Instructions to follow — In the listing below, how many lines carry the word "hero"? Reply with only the number.
══════════
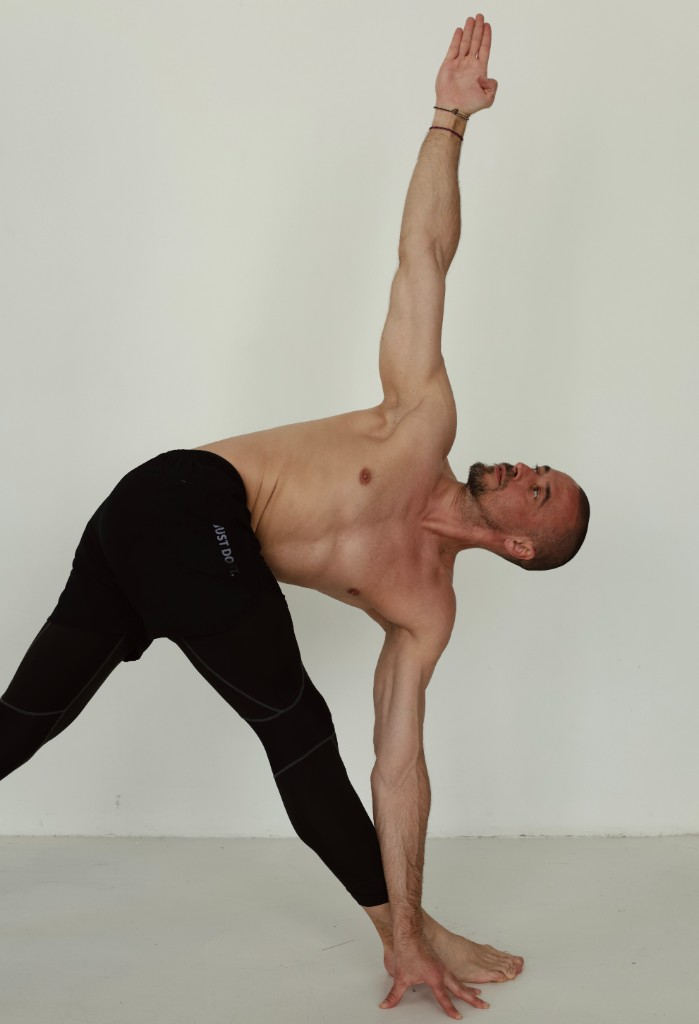
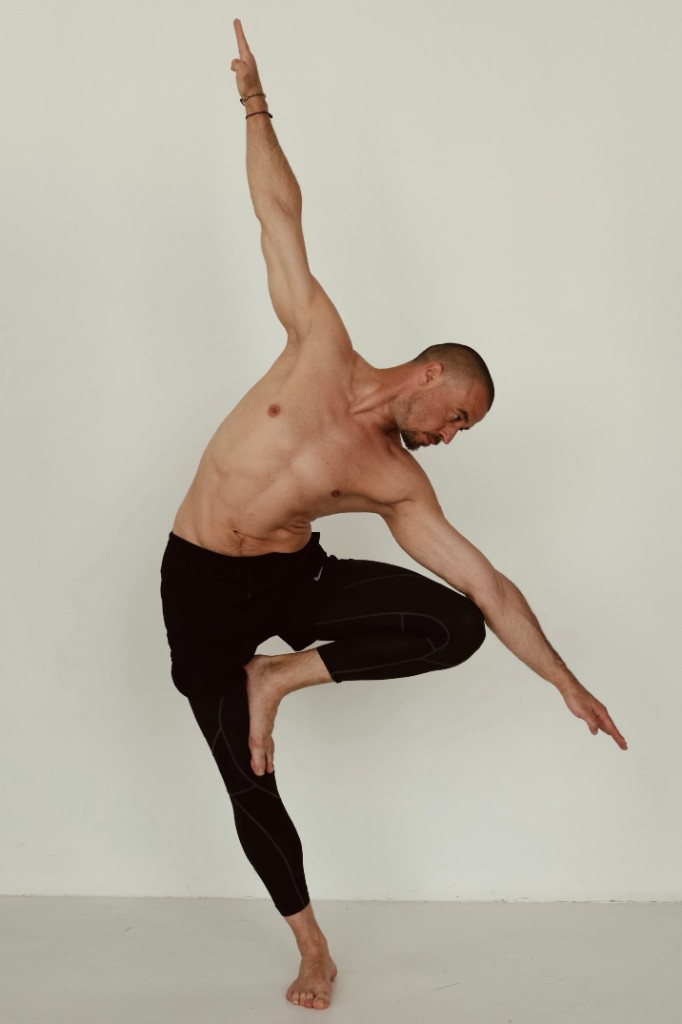
Update yoga landing photos with new author shots.
Replace hero, method, and portrait images; add full practice asset set.

diff --git a/barinov-yoga.html b/barinov-yoga.html
@@ -17,6 +17,7 @@
   <link rel="preconnect" href="https://fonts.googleapis.com">
   <link rel="preconnect" href="https://fonts.gstatic.com" crossorigin>
   <link href="https://fonts.googleapis.com/css2?family=Cormorant+Garamond:ital,wght@0,400;0,500;0,600;1,400&family=Work+Sans:wght@300..600&display=swap" rel="stylesheet">
+  <link rel="preload" href="assets/yoga/hero-practice.png" as="image">
   <style>
     :root,
     [data-theme="light"] {
@@ -532,8 +533,11 @@
     }
 
     .method-aside img {
+      width: 100%;
+      aspect-ratio: 4 / 3;
+      object-fit: cover;
+      object-position: center 30%;
       border-radius: var(--radius-lg);
-      filter: grayscale(0.15);
     }
 
     /* Science */
@@ -1112,7 +1116,7 @@
             <circle cx="100" cy="100" r="30"></circle>
             <path d="M100 10v180M10 100h180M35 35l130 130M165 35L35 165"></path>
           </svg>
-          <img class="hero-photo" src="assets/yoga/hero-practice.png" alt="Илья Баринов в практике йоги" width="900" height="1200" decoding="async">
+          <img class="hero-photo" src="assets/yoga/hero-practice.png" alt="Илья Баринов в позе на опоре — практика баланса" width="900" height="1200" fetchpriority="high" decoding="async">
         </div>
       </div>
     </section>
@@ -1159,7 +1163,7 @@
           </blockquote>
         </div>
         <div class="method-aside" data-reveal>
-          <img src="assets/yoga/practice-balance.png" alt="Практика баланса на курсе" width="800" height="1000" loading="lazy" decoding="async">
+          <img src="assets/yoga/practice-side-plank.png" alt="Илья Баринов — боковая планка, динамика практики" width="1200" height="800" loading="lazy" decoding="async">
           <p style="color: var(--color-text-muted); font-size: var(--text-sm); max-width: 40ch;">
             Курс записан для домашнего формата: вам нужен коврик, немного пространства и готовность заниматься 3–4 раза в неделю по 40–50 минут.
           </p>
@@ -1369,7 +1373,6 @@
           <h2>Илья Баринов</h2>
         </div>
         <div class="author-grid">
-          <!-- TODO: автор заполняет — фото; сейчас assets/yoga/author-portrait.png -->
           <img class="author-photo" src="assets/yoga/author-portrait.png" alt="Илья Баринов — преподаватель йоги" width="800" height="1000" loading="lazy" decoding="async">
           <div class="author-copy" data-reveal>
             <p>Преподаватель йоги, цигун и телесных практик. Ведёт онлайн-группы и интенсивы, работает с вниманием к опоре, дыханию и безопасной механике движения — без «героического» фитнес-подхода и без эзотерических клише.</p>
══════════
Response to this exercise — 4